Interesting Story on Lawyer and Medical Referral Services
State leaders probing accident referral services like 411 Pain
Fraud investigators worry about possible criminal activity
When Jazzmil Rodriguez was in a car accident in Deltona last summer, she remembered a familiar jingle from television and radio commercials. It went something like, "1-800-411-PAIN."
A phone number and a jingle in one. How easy, she thought.
"I should have never called them," she said now. When she called 1-800-411 PAIN (we’ll just call it 411 Pain), she assumed she was calling a lawyer referral service. She was referred to an attorney, but she was sent directly to Florida Injury, a pain clinic, where a paralegal, not an attorney, met her.
She said she was told by both the attorney and the clinic to return for daily treatments for ten days and, after that, three to four times a week.
"I’m more frustrated because I was led to believe they were going to help me, and now I have more debt,” Rodriguez said.
She has more debt because the treatment at Florida Injury exhausted her $10,000 of personal injury protection (PIP) in just over two months. PIP is required in every auto insurance policy in Florida.
By the time her coverage was exhausted, the law firm that 411 Pain referred her to told Rodriguez she had no case. The other driver had no bodily injury coverage that she could sue for.
"They waited until I wracked up almost $15,000 in chiropractor treatment," Rodriguez said.
Now she’s left $5,000 in the hole to foot the rest of her medical bills. Her story sounds familiar to Maria and Jessica Velez of Kissimmee. They called 411 Pain after an accident, too. They, too, were referred to a lawyer, but sent directly to Florida Injury.
"They told me I had to be there for three to four months before I could start a case," said Maria Velez.
The women, however, stopped going when they felt better. Jessica said her attorney urged to continue treatment.

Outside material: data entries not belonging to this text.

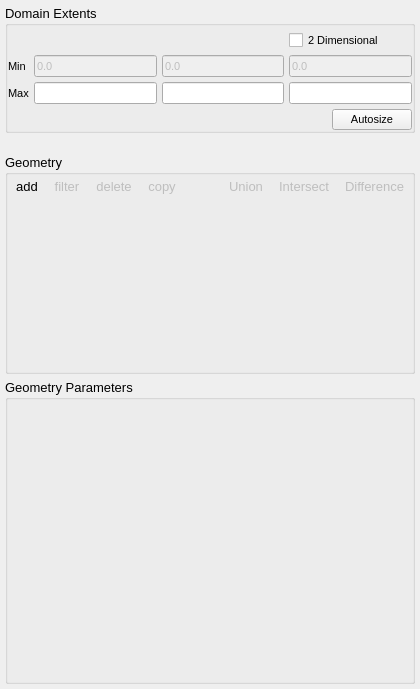
First picture: the form in gui/uifiles/geometry.ui, repository truongd8593/mfix, before the edit.
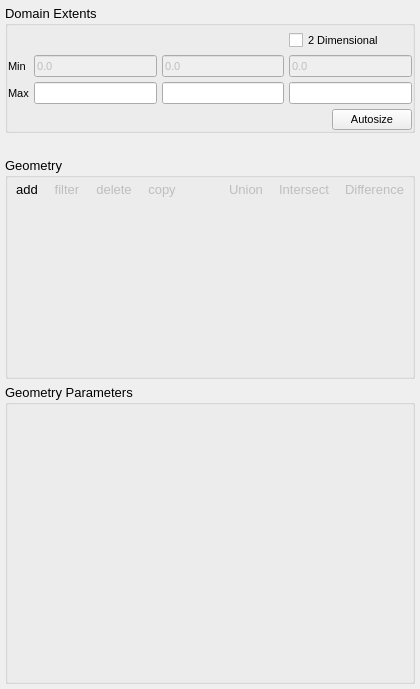
Second picture: the form after the edit. Custom widgets are drawn as their Qt base class.

Commit message: added code to extract regions form ICs, BCs, PSs, and ISs

The edit to the form file:
```diff
--- a/gui/uifiles/geometry.ui
+++ b/gui/uifiles/geometry.ui
@@ -451,6 +451,11 @@
       </property>
       <item>
        <widget class="QStackedWidget" name="stackedWidgetGeometryDetails">
+        <property name="font">
+         <font>
+          <pointsize>8</pointsize>
+         </font>
+        </property>
         <property name="currentIndex">
          <number>28</number>
         </property>
```
The commit also changes 2 other files.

"If I wanted to continue the case I had to go to the therapy for four months, even if I was feeling better," she recalls the lawyer telling her.
Local 6 has been investigating the relationships between the lawyers, the pain clinics, and the referral services.
State business records reveal a very clear relationship between Robert Lewin, who runs 411 Pain, and Kimberly Russo, who runs Florida Injury. Their names not only appear on their own businesses, but on each other’s as well.
That might explain why all the women were sent to Florida Injury after calling 411 Pain.
Local 6 found a 411 Pain van parked at the Orlando headquarters of Florida Injury, and followed the van as it seemingly transported individuals from the clinic to homes throughout the area.
No one from Florida Injury or 411 Pain responded to inquiries about their business practices. An attorney representing Florida Injury did explain that 411 Pain is a business that sells off territories, like franchises, to medical clinics.
Consequently, when an accident victim calls the 411 Pain lawyer referral service, that call essentially goes to a pain clinic hotline.
"Florida consumers deserve better than this," said the state’s Chief Financial Officer Jeff Atwater.
He’s called for the Florida Bar to take action against referral services like Ask Gary and 411 Pain that don't disclose their for profit relationships with lawyers and clinics.
"I think they should be banned," he said. "Those of us who are responsible for getting to the bottom of insurance fraud are going to leave no stone unturned to find out anywhere the scoundrels exist, and you can assume they exist everywhere. And we’re going to find them."
Atwater is not alone in his concerns. Florida Attorney General Pam Bondi's office has launched an investigation into 411 Pain.
"Our office reviews all the complaints and determines whether to open an investigation," says Jenn Meale, of the Attorney General’s office. "And we’re currently investigating 411 Pain for violations of Florida’s Deceptive and Unfair Trade Practices Act."
That’s exactly what Rodriguez has suspected about the referral service.